New age fartlek running
Speed play techniques for runners
Fartlek is a form of run training using the speed element of the training session. When coached properly it can form an invaluable part of the runner's preparations.
New age fartlek running
'Fartlek' is a Swedish word which translates as 'speed play'. It originated from Gosta Holmer, coach to world record holders Gunder Haag and Arne Anderson, who trained in the Swedish pine forests.
Fartlek training was intended to be a rather unstructured session where the runner runs as they please and plays around with the speed element of the training session. However, coaches have tended to move away from this unstructured approach and will now have a set time for the session.
A typical structured fartlek session
- 50 minute fartlek, containing 15 speed efforts. The longest is over 1,200m (0.75 miles), the shortest over 60m (approximately 66 yards) with the rest of the efforts in between these parameters with a jog recovery following each effort.

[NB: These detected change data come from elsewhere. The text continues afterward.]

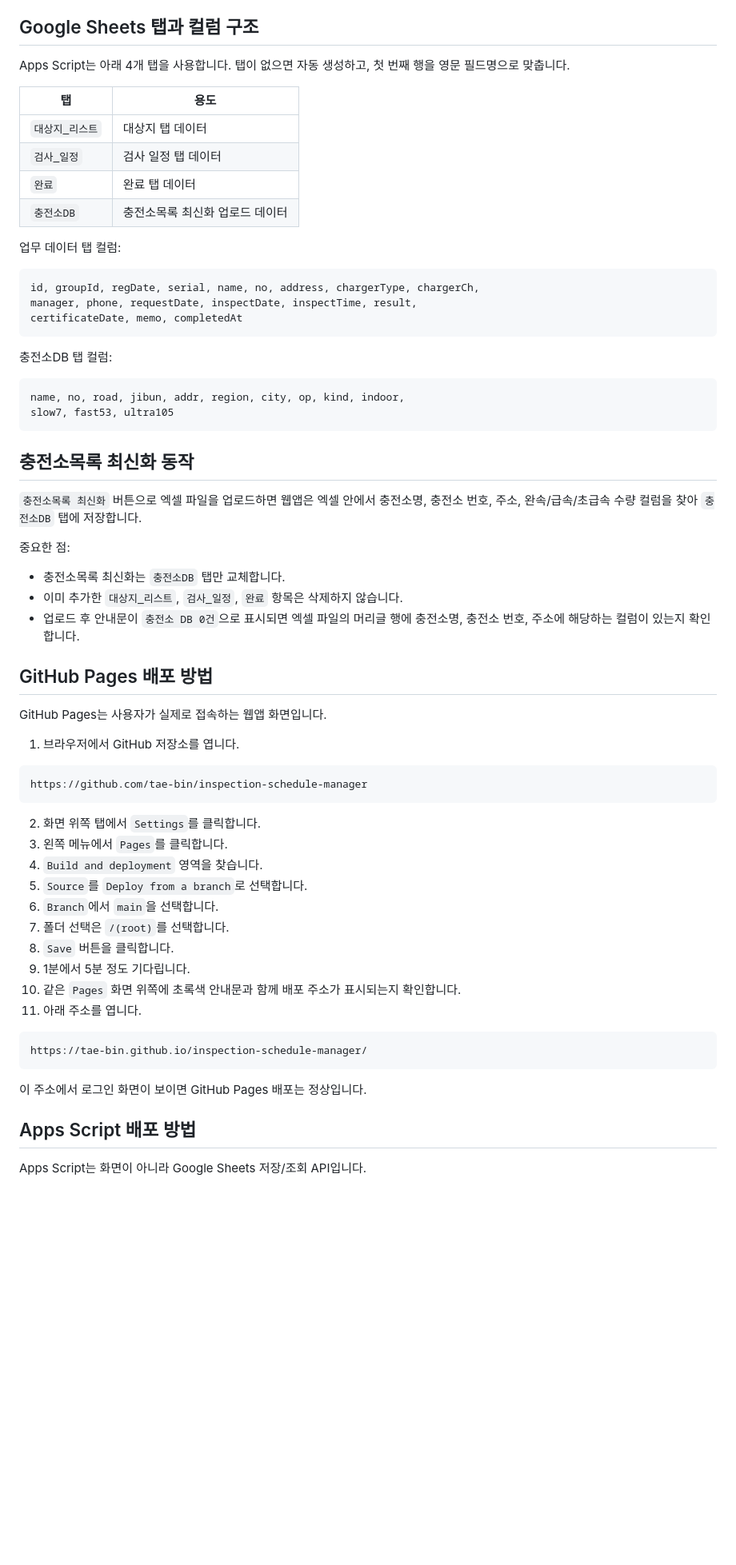
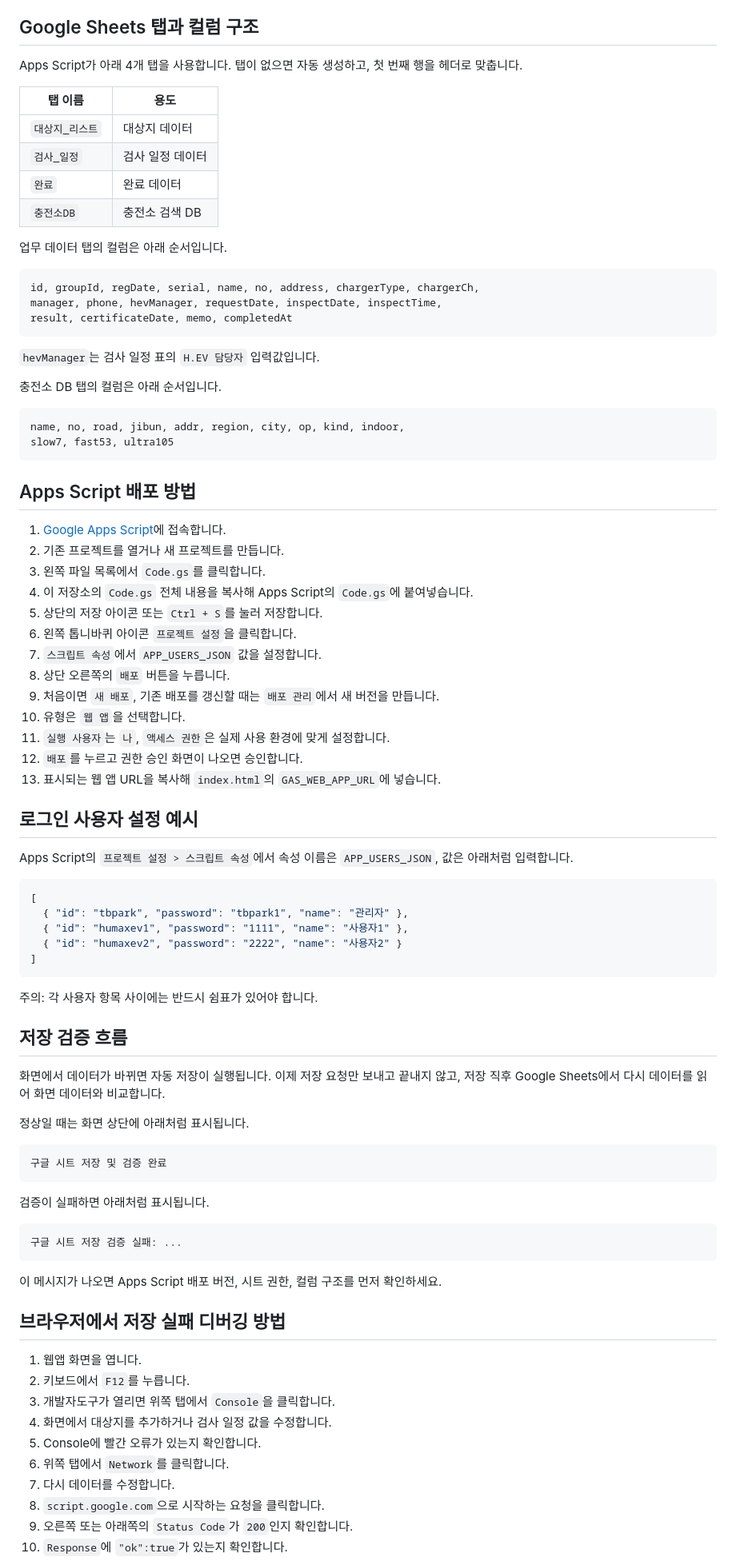
Before and after one commit to tae-bin/inspection-schedule-manager, a Markdown page: README.md, the part around one of its changes. Shown at 80% size. Rendered like a GitHub page; blank space fills up the shorter version.

Commit message:
Document save verification and debugging steps

````diff
--- a/README.md
+++ b/README.md
@@ -87,67 +31,89 @@ APP_USERS_JSON
 ## Google Sheets 탭과 컬럼 구조
 
-Apps Script는 아래 4개 탭을 사용합니다. 탭이 없으면 자동 생성하고, 첫 번째 행을 영문 필드명으로 맞춥니다.
+Apps Script가 아래 4개 탭을 사용합니다. 탭이 없으면 자동 생성하고, 첫 번째 행을 헤더로 맞춥니다.
 
-| 탭 | 용도 |
+| 탭 이름 | 용도 |
 | --- | --- |
-| `대상지_리스트` | 대상지 탭 데이터 |
-| `검사_일정` | 검사 일정 탭 데이터 |
-| `완료` | 완료 탭 데이터 |
-| `충전소DB` | 충전소목록 최신화 업로드 데이터 |
+| `대상지_리스트` | 대상지 데이터 |
+| `검사_일정` | 검사 일정 데이터 |
+| `완료` | 완료 데이터 |
+| `충전소DB` | 충전소 검색 DB |
 
-업무 데이터 탭 컬럼:
+업무 데이터 탭의 컬럼은 아래 순서입니다.
 
 ```text
 id, groupId, regDate, serial, name, no, address, chargerType, chargerCh,
-manager, phone, requestDate, inspectDate, inspectTime, result,
-certificateDate, memo, completedAt
+manager, phone, hevManager, requestDate, inspectDate, inspectTime,
+result, certificateDate, memo, completedAt
 ```
 
-충전소DB 탭 컬럼:
+`hevManager`는 검사 일정 표의 `H.EV 담당자` 입력값입니다.
+
+충전소 DB 탭의 컬럼은 아래 순서입니다.
 
 ```text
 name, no, road, jibun, addr, region, city, op, kind, indoor,
 slow7, fast53, ultra105
 ```
 
-## 충전소목록 최신화 동작
+## Apps Script 배포 방법
 
-`충전소목록 최신화` 버튼으로 엑셀 파일을 업로드하면 웹앱은 엑셀 안에서 충전소명, 충전소 번호, 주소, 완속/급속/초급속 수량 컬럼을 찾아 `충전소DB` 탭에 저장합니다.
+1. [Google Apps Script](https://script.google.com/)에 접속합니다.
+2. 기존 프로젝트를 열거나 새 프로젝트를 만듭니다.
+3. 왼쪽 파일 목록에서 `Code.gs`를 클릭합니다.
+4. 이 저장소의 `Code.gs` 전체 내용을 복사해 Apps Script의 `Code.gs`에 붙여넣습니다.
+5. 상단의 저장 아이콘 또는 `Ctrl + S`를 눌러 저장합니다.
+6. 왼쪽 톱니바퀴 아이콘 `프로젝트 설정`을 클릭합니다.
+7. `스크립트 속성`에서 `APP_USERS_JSON` 값을 설정합니다.
+8. 상단 오른쪽의 `배포` 버튼을 누릅니다.
+9. 처음이면 `새 배포`, 기존 배포를 갱신할 때는 `배포 관리`에서 새 버전을 만듭니다.
+10. 유형은 `웹 앱`을 선택합니다.
+11. `실행 사용자`는 `나`, `액세스 권한`은 실제 사용 환경에 맞게 설정합니다.
+12. `배포`를 누르고 권한 승인 화면이 나오면 승인합니다.
+13. 표시되는 웹 앱 URL을 복사해 `index.html`의 `GAS_WEB_APP_URL`에 넣습니다.
 
-중요한 점:
+## 로그인 사용자 설정 예시
 
-- 충전소목록 최신화는 `충전소DB` 탭만 교체합니다.
-- 이미 추가한 `대상지_리스트`, `검사_일정`, `완료` 항목은 삭제하지 않습니다.
-- 업로드 후 안내문이 `충전소 DB 0건`으로 표시되면 엑셀 파일의 머리글 행에 충전소명, 충전소 번호, 주소에 해당하는 컬럼이 있는지 확인합니다.
+Apps Script의 `프로젝트 설정 > 스크립트 속성`에서 속성 이름은 `APP_USERS_JSON`, 값은 아래처럼 입력합니다.
 
-## GitHub Pages 배포 방법
+```json
+[
+  { "id": "tbpark", "password": "tbpark1", "name": "관리자" },
+  { "id": "humaxev1", "password": "1111", "name": "사용자1" },
+  { "id": "humaxev2", "password": "2222", "name": "사용자2" }
+]
+```
 
-GitHub Pages는 사용자가 실제로 접속하는 웹앱 화면입니다.
+주의: 각 사용자 항목 사이에는 반드시 쉼표가 있어야 합니다.
 
-1. 브라우저에서 GitHub 저장소를 엽니다.
+## 저장 검증 흐름
+
+화면에서 데이터가 바뀌면 자동 저장이 실행됩니다. 이제 저장 요청만 보내고 끝내지 않고, 저장 직후 Google Sheets에서 다시 데이터를 읽어 화면 데이터와 비교합니다.
+
+정상일 때는 화면 상단에 아래처럼 표시됩니다.
 
 ```text
-https://github.com/tae-bin/inspection-schedule-manager
+구글 시트 저장 및 검증 완료
 ```
 
-2. 화면 위쪽 탭에서 `Settings`를 클릭합니다.
-3. 왼쪽 메뉴에서 `Pages`를 클릭합니다.
-4. `Build and deployment` 영역을 찾습니다.
-5. `Source`를 `Deploy from a branch`로 선택합니다.
-6. `Branch`에서 `main`을 선택합니다.
-7. 폴더 선택은 `/(root)`를 선택합니다.
-8. `Save` 버튼을 클릭합니다.
-9. 1분에서 5분 정도 기다립니다.
-10. 같은 `Pages` 화면 위쪽에 초록색 안내문과 함께 배포 주소가 표시되는지 확인합니다.
-11. 아래 주소를 엽니다.
+검증이 실패하면 아래처럼 표시됩니다.
 
 ```text
-https://tae-bin.github.io/inspection-schedule-manager/
+구글 시트 저장 검증 실패: ...
 ```
 
-이 주소에서 로그인 화면이 보이면 GitHub Pages 배포는 정상입니다.
+이 메시지가 나오면 Apps Script 배포 버전, 시트 권한, 컬럼 구조를 먼저 확인하세요.
 
-## Apps Script 배포 방법
+## 브라우저에서 저장 실패 디버깅 방법
 
-Apps Script는 화면이 아니라 Google Sheets 저장/조회 API입니다.
+1. 웹앱 화면을 엽니다.
+2. 키보드에서 `F12`를 누릅니다.
+3. 개발자도구가 열리면 위쪽 탭에서 `Console`을 클릭합니다.
+4. 화면에서 대상지를 추가하거나 검사 일정 값을 수정합니다.
+5. Console에 빨간 오류가 있는지 확인합니다.
+6. 위쪽 탭에서 `Network`를 클릭합니다.
+7. 다시 데이터를 수정합니다.
+8. `script.google.com`으로 시작하는 요청을 클릭합니다.
+9. 오른쪽 또는 아래쪽의 `Status Code`가 `200`인지 확인합니다.
+10. `Response`에 `"ok":true`가 있는지 확인합니다.
 
````
Also changed, not shown: other parts of README.md (+37 -107 lines).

If employed during a road session, the coach might decide that the efforts should take place between a set of street lights with the next set being a jogged recovery, building up each repetition to say 10 street light posts with six street light posts jog recovery.
In these structured sessions, the athlete knows beforehand the set time of the fartlek, the number of efforts, the range of efforts and the recovery after each effort. However, certain coaches, will only inform the athlete of the length of the fartlek session in terms of time. The rest of the session, the number of repetitions, the duration of each repetition and the recovery after each repetition remain a mystery to the runner and are controlled by the coach using a whistle.
In this way, the athlete does not know what is coming next, how long they will have to run hard for and how long they have to recover. It brings a more structured and disciplined approach to the fartlek session. Using this system, all the energy pathways are involved making it very similar to the race situation, as well as involving other important training ingredients.
- The short sprints with long recovery involve the pure sprint system.
- The longer repetitions, which are run quickly with a short recovery, involve the lactate system (burning legs syndrome).
- The consistent steady running, strides and recovery stages, involve the oxygen system (you can talk during these sections).
New age fartlek running and how to progress
Fartlek training can be used at any time of year, by mixed ability groups and with athletes of all ages. However, to make proper progress throughout the season, the length of the sessions and number of repetitions that are run within it must be increased.
Fartlek should also be progressive throughout the athlete’s career. A younger athlete is probably better suited to the whistle controlled fartlek, progressing to the structured fartlek as they become more disciplined. Remember, fartlek is not an easy option, but helps add variety to what otherwise could be boring sessions.